Ida B. Wells-Barnett 1862 - 1931
Ida Bell Wells-Barnett (July 16, 1862 – March 25, 1931), more commonly known as Ida B. Wells, was an African-American journalist, newspaper editor, suffragist, sociologist, Georgist, and an early leader in the Civil Rights Movement. She was one of the founders of the National Association for the Advancement of Colored People (NAACP) in 1909. Born into slavery, she documented lynching in the United States in the 1890s, showing that it was often used as a way to control or punish blacks who competed with whites, rather than being based on criminal acts by blacks, as was usually claimed by whites. She was active in women's rights and the women's suffrage movement, establishing several notable women's organizations. Wells was a skilled and persuasive rhetorician and traveled internationally on lecture tours.

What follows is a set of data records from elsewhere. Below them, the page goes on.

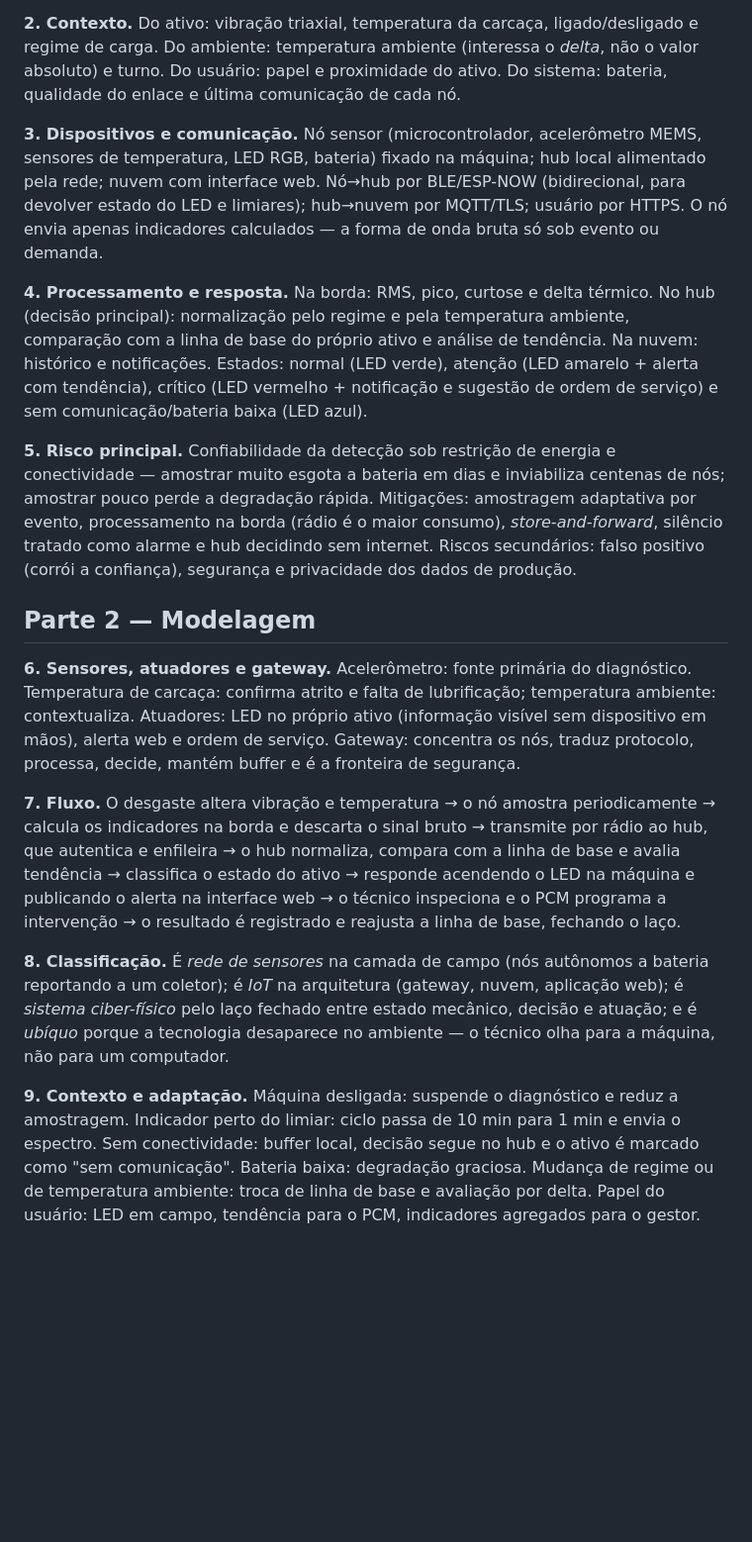
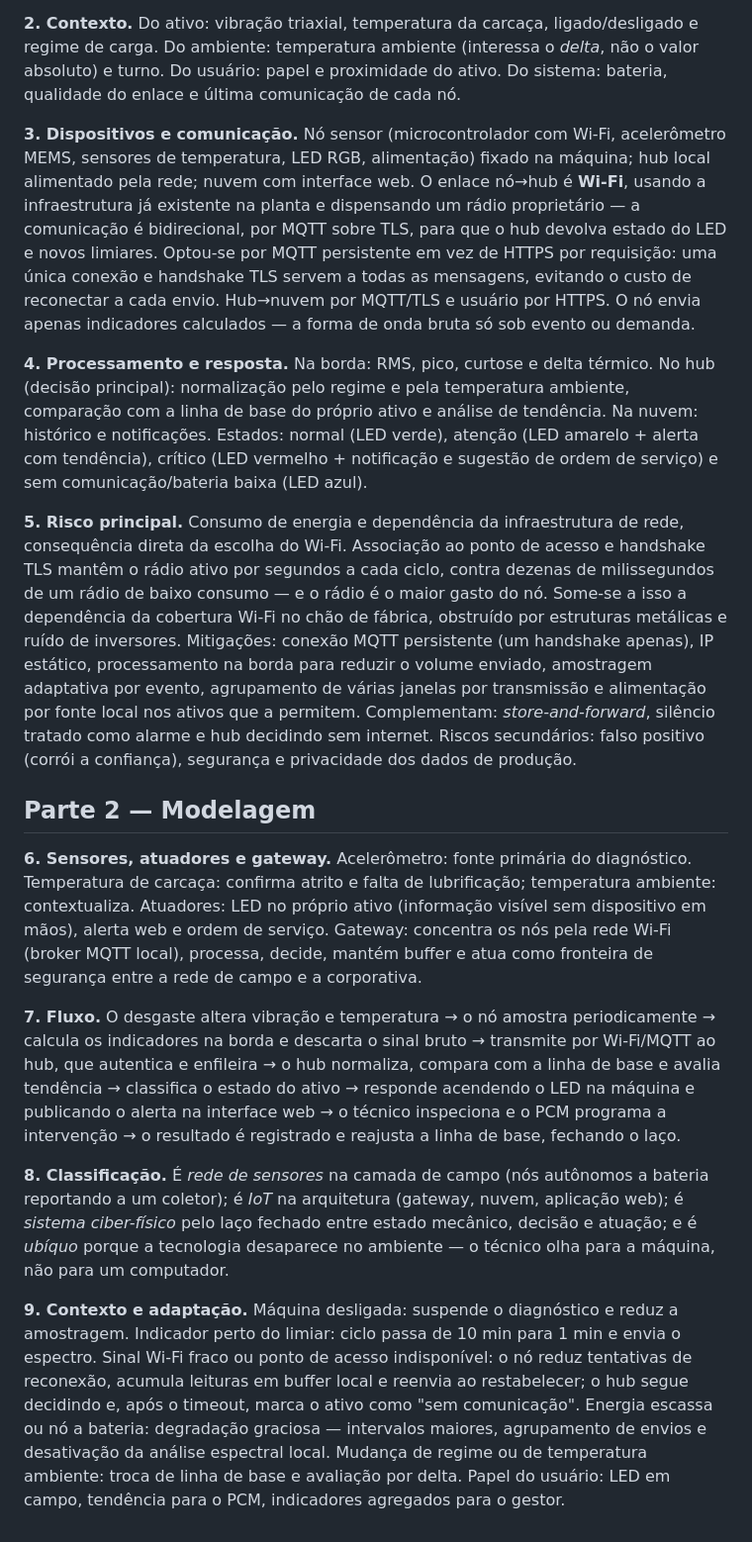
Before and after one commit to UFG-INF-SSU-2026/swifties, a Markdown page: README.md, the part around the change printed below. Shown: that part at 99% size. Drawn GitHub-style; blank space fills up the shorter version.

```diff
--- a/README.md
+++ b/README.md
@@ -10,18 +12,18 @@
 
 **2. Contexto.** Do ativo: vibração triaxial, temperatura da carcaça, ligado/desligado e regime de carga. Do ambiente: temperatura ambiente (interessa o *delta*, não o valor absoluto) e turno. Do usuário: papel e proximidade do ativo. Do sistema: bateria, qualidade do enlace e última comunicação de cada nó.
 
-**3. Dispositivos e comunicação.** Nó sensor (microcontrolador, acelerômetro MEMS, sensores de temperatura, LED RGB, bateria) fixado na máquina; hub local alimentado pela rede; nuvem com interface web. Nó→hub por BLE/ESP-NOW (bidirecional, para devolver estado do LED e limiares); hub→nuvem por MQTT/TLS; usuário por HTTPS. O nó envia apenas indicadores calculados — a forma de onda bruta só sob evento ou demanda.
+**3. Dispositivos e comunicação.** Nó sensor (microcontrolador com Wi-Fi, acelerômetro MEMS, sensores de temperatura, LED RGB, alimentação) fixado na máquina; hub local alimentado pela rede; nuvem com interface web. O enlace nó→hub é **Wi-Fi**, usando a infraestrutura já existente na planta e dispensando um rádio proprietário — a comunicação é bidirecional, por MQTT sobre TLS, para que o hub devolva estado do LED e novos limiares. Optou-se por MQTT persistente em vez de HTTPS por requisição: uma única conexão e handshake TLS servem a todas as mensagens, evitando o custo de reconectar a cada envio. Hub→nuvem por MQTT/TLS e usuário por HTTPS. O nó envia apenas indicadores calculados — a forma de onda bruta só sob evento ou demanda.
 
 **4. Processamento e resposta.** Na borda: RMS, pico, curtose e delta térmico. No hub (decisão principal): normalização pelo regime e pela temperatura ambiente, comparação com a linha de base do próprio ativo e análise de tendência. Na nuvem: histórico e notificações. Estados: normal (LED verde), atenção (LED amarelo + alerta com tendência), crítico (LED vermelho + notificação e sugestão de ordem de serviço) e sem comunicação/bateria baixa (LED azul).
 
-**5. Risco principal.** Confiabilidade da detecção sob restrição de energia e conectividade — amostrar muito esgota a bateria em dias e inviabiliza centenas de nós; amostrar pouco perde a degradação rápida. Mitigações: amostragem adaptativa por evento, processamento na borda (rádio é o maior consumo), *store-and-forward*, silêncio tratado como alarme e hub decidindo sem internet. Riscos secundários: falso positivo (corrói a confiança), segurança e privacidade dos dados de produção.
+**5. Risco principal.** Consumo de energia e dependência da infraestrutura de rede, consequência direta da escolha do Wi-Fi. Associação ao ponto de acesso e handshake TLS mantêm o rádio ativo por segundos a cada ciclo, contra dezenas de milissegundos de um rádio de baixo consumo — e o rádio é o maior gasto do nó. Some-se a isso a dependência da cobertura Wi-Fi no chão de fábrica, obstruído por estruturas metálicas e ruído de inversores. Mitigações: conexão MQTT persistente (um handshake apenas), IP estático, processamento na borda para reduzir o volume enviado, amostragem adaptativa por evento, agrupamento de várias janelas por transmissão e alimentação por fonte local nos ativos que a permitem. Complementam: *store-and-forward*, silêncio tratado como alarme e hub decidindo sem internet. Riscos secundários: falso positivo (corrói a confiança), segurança e privacidade dos dados de produção.
 
 ## Parte 2 — Modelagem
 
-**6. Sensores, atuadores e gateway.** Acelerômetro: fonte primária do diagnóstico. Temperatura de carcaça: confirma atrito e falta de lubrificação; temperatura ambiente: contextualiza. Atuadores: LED no próprio ativo (informação visível sem dispositivo em mãos), alerta web e ordem de serviço. Gateway: concentra os nós, traduz protocolo, processa, decide, mantém buffer e é a fronteira de segurança.
+**6. Sensores, atuadores e gateway.** Acelerômetro: fonte primária do diagnóstico. Temperatura de carcaça: confirma atrito e falta de lubrificação; temperatura ambiente: contextualiza. Atuadores: LED no próprio ativo (informação visível sem dispositivo em mãos), alerta web e ordem de serviço. Gateway: concentra os nós pela rede Wi-Fi (broker MQTT local), processa, decide, mantém buffer e atua como fronteira de segurança entre a rede de campo e a corporativa.
 
-**7. Fluxo.** O desgaste altera vibração e temperatura → o nó amostra periodicamente → calcula os indicadores na borda e descarta o sinal bruto → transmite por rádio ao hub, que autentica e enfileira → o hub normaliza, compara com a linha de base e avalia tendência → classifica o estado do ativo → responde acendendo o LED na máquina e publicando o alerta na interface web → o técnico inspeciona e o PCM programa a intervenção → o resultado é registrado e reajusta a linha de base, fechando o laço.
+**7. Fluxo.** O desgaste altera vibração e temperatura → o nó amostra periodicamente → calcula os indicadores na borda e descarta o sinal bruto → transmite por Wi-Fi/MQTT ao hub, que autentica e enfileira → o hub normaliza, compara com a linha de base e avalia tendência → classifica o estado do ativo → responde acendendo o LED na máquina e publicando o alerta na interface web → o técnico inspeciona e o PCM programa a intervenção → o resultado é registrado e reajusta a linha de base, fechando o laço.
 
 **8. Classificação.** É *rede de sensores* na camada de campo (nós autônomos a bateria reportando a um coletor); é *IoT* na arquitetura (gateway, nuvem, aplicação web); é *sistema ciber-físico* pelo laço fechado entre estado mecânico, decisão e atuação; e é *ubíquo* porque a tecnologia desaparece no ambiente — o técnico olha para a máquina, não para um computador.
 
-**9. Contexto e adaptação.** Máquina desligada: suspende o diagnóstico e reduz a amostragem. Indicador perto do limiar: ciclo passa de 10 min para 1 min e envia o espectro. Sem conectividade: buffer local, decisão segue no hub e o ativo é marcado como "sem comunicação". Bateria baixa: degradação graciosa. Mudança de regime ou de temperatura ambiente: troca de linha de base e avaliação por delta. Papel do usuário: LED em campo, tendência para o PCM, indicadores agregados para o gestor.
+**9. Contexto e adaptação.** Máquina desligada: suspende o diagnóstico e reduz a amostragem. Indicador perto do limiar: ciclo passa de 10 min para 1 min e envia o espectro. Sinal Wi-Fi fraco ou ponto de acesso indisponível: o nó reduz tentativas de reconexão, acumula leituras em buffer local e reenvia ao restabelecer; o hub segue decidindo e, após o timeout, marca o ativo como "sem comunicação". Energia escassa ou nó a bateria: degradação graciosa — intervalos maiores, agrupamento de envios e desativação da análise espectral local. Mudança de regime ou de temperatura ambiente: troca de linha de base e avaliação por delta. Papel do usuário: LED em campo, tendência para o PCM, indicadores agregados para o gestor.
```
Also changed, not shown: other parts of README.md (+2 -0 lines), Diagrama.png (added).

- -Mob Rule in New Orleans Robert Charles and His Fight to Death, the Story of His Life, Burning Human Beings Alive, Other Lynching Statistics
- -The Red Record; Tabulated Statistics and Alleged Causes of Lynching in the United States
- -Southern Horrors; Lynch Law in All Its Phases